**INSTRUCTIONS TO FOLLOW:**
Only the lines below from the one containing "Backend Engine (Port" to the one containing "Optical Handler\n(HMAC Verification" should be repeated, both included and unchanged.

**EXTRACTED INFORMATION:**
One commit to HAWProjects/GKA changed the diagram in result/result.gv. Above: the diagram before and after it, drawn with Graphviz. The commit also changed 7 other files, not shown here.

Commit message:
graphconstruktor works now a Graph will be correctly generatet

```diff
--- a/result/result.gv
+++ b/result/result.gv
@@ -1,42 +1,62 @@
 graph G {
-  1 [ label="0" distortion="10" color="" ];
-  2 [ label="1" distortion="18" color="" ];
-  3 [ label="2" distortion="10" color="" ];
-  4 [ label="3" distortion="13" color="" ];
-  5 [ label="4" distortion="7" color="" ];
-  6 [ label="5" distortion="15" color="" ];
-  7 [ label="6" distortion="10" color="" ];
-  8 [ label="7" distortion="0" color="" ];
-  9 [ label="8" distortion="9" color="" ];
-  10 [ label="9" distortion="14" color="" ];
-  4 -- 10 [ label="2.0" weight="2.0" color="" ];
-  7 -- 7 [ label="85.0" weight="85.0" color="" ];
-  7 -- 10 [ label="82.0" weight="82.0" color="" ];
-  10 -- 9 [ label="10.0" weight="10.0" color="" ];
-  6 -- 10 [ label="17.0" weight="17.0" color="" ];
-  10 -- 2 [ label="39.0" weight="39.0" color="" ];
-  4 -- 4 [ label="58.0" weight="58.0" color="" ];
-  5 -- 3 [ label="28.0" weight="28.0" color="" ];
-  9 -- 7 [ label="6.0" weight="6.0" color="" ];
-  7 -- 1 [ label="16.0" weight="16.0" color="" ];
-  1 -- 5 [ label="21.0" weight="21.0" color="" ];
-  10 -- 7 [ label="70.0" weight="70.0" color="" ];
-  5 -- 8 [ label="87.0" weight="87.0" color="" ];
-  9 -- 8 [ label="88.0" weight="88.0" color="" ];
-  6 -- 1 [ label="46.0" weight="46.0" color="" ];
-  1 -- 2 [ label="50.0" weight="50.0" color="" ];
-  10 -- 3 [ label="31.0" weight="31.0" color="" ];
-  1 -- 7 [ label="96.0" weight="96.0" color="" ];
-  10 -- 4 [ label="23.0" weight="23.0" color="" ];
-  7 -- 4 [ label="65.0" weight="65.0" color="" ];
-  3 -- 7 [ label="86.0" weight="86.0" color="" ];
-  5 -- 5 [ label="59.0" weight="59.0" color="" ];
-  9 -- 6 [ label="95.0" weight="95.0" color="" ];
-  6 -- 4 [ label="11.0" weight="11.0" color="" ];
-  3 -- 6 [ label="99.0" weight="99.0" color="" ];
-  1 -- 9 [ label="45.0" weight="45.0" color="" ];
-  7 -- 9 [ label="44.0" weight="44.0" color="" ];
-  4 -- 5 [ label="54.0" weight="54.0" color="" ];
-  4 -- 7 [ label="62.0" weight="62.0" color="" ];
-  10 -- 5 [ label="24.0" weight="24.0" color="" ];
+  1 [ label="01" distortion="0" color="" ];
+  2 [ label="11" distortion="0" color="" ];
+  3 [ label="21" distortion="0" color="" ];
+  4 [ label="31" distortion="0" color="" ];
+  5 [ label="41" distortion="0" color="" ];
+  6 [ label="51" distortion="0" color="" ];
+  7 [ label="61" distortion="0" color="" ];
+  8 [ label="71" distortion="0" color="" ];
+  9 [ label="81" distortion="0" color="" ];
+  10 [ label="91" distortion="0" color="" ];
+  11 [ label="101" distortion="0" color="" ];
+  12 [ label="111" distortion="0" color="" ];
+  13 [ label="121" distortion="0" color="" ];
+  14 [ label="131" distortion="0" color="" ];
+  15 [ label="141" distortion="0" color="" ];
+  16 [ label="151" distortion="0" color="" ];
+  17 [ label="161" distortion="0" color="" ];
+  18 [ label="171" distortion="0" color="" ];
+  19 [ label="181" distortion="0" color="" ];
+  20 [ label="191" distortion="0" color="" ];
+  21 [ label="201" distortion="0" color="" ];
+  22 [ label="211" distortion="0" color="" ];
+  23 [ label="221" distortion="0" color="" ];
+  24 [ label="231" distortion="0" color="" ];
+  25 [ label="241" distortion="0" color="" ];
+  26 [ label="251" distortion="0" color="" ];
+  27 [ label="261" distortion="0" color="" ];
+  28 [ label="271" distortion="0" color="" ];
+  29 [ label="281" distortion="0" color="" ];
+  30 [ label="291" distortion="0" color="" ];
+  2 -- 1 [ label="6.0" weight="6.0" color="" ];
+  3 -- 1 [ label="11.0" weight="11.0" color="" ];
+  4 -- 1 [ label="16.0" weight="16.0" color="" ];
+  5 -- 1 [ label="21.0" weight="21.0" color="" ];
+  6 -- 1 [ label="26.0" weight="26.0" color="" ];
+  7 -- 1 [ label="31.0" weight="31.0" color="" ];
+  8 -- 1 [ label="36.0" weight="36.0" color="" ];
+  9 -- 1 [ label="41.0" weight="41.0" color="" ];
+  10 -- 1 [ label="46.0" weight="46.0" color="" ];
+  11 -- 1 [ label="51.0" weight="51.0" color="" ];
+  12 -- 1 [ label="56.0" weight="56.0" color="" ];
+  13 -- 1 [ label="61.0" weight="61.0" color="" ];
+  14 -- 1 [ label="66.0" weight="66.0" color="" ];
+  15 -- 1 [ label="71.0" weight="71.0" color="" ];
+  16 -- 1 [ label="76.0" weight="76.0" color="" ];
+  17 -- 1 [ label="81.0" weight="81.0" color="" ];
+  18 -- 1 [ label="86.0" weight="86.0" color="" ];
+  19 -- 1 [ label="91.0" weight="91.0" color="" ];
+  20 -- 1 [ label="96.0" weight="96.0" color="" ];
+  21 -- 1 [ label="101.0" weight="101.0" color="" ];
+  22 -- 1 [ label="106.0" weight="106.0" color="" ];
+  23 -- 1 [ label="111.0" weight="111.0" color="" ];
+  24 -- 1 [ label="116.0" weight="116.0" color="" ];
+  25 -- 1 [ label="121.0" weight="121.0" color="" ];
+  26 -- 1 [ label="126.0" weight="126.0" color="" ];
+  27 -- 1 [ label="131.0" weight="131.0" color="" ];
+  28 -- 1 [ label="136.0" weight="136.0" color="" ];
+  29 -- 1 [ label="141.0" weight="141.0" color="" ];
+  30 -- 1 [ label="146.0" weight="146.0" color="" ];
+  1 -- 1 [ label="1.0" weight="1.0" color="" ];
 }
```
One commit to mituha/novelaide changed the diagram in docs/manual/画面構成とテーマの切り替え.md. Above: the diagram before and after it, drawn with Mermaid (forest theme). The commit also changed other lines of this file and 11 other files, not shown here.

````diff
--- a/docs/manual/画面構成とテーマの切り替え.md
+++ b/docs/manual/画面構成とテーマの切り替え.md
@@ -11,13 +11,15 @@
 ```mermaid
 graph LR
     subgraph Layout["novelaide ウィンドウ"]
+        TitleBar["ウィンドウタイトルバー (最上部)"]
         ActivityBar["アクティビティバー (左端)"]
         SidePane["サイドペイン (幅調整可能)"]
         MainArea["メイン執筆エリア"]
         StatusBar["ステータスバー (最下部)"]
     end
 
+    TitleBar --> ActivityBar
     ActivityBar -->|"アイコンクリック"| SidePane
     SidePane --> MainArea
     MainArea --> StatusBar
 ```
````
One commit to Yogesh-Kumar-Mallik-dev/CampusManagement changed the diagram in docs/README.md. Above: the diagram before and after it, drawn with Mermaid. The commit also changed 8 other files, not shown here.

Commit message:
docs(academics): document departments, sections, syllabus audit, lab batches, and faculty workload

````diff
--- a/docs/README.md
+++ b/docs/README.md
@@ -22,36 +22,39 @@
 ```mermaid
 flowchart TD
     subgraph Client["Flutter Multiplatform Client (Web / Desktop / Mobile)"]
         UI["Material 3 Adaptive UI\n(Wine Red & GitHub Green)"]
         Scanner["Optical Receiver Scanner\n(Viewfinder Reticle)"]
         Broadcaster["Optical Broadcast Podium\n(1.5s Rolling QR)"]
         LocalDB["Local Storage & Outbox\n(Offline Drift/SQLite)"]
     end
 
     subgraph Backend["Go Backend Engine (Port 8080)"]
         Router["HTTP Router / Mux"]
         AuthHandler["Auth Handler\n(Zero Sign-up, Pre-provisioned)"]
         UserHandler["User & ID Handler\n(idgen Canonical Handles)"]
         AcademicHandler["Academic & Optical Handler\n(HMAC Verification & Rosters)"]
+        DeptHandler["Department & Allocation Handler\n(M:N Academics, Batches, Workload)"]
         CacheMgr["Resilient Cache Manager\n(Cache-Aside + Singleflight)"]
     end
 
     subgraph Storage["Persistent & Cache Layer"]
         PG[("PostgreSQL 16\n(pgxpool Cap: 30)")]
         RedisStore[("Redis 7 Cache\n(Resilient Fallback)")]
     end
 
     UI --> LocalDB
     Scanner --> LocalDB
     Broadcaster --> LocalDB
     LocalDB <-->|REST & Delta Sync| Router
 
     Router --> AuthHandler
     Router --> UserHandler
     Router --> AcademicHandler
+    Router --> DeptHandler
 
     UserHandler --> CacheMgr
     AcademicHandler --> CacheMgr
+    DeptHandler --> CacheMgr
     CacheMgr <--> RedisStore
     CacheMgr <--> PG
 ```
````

**RESULT:**
     subgraph Backend["Go Backend Engine (Port 8080)"]
         Router["HTTP Router / Mux"]
         AuthHandler["Auth Handler\n(Zero Sign-up, Pre-provisioned)"]
         UserHandler["User & ID Handler\n(idgen Canonical Handles)"]
         AcademicHandler["Academic & Optical Handler\n(HMAC Verification & Rosters)"]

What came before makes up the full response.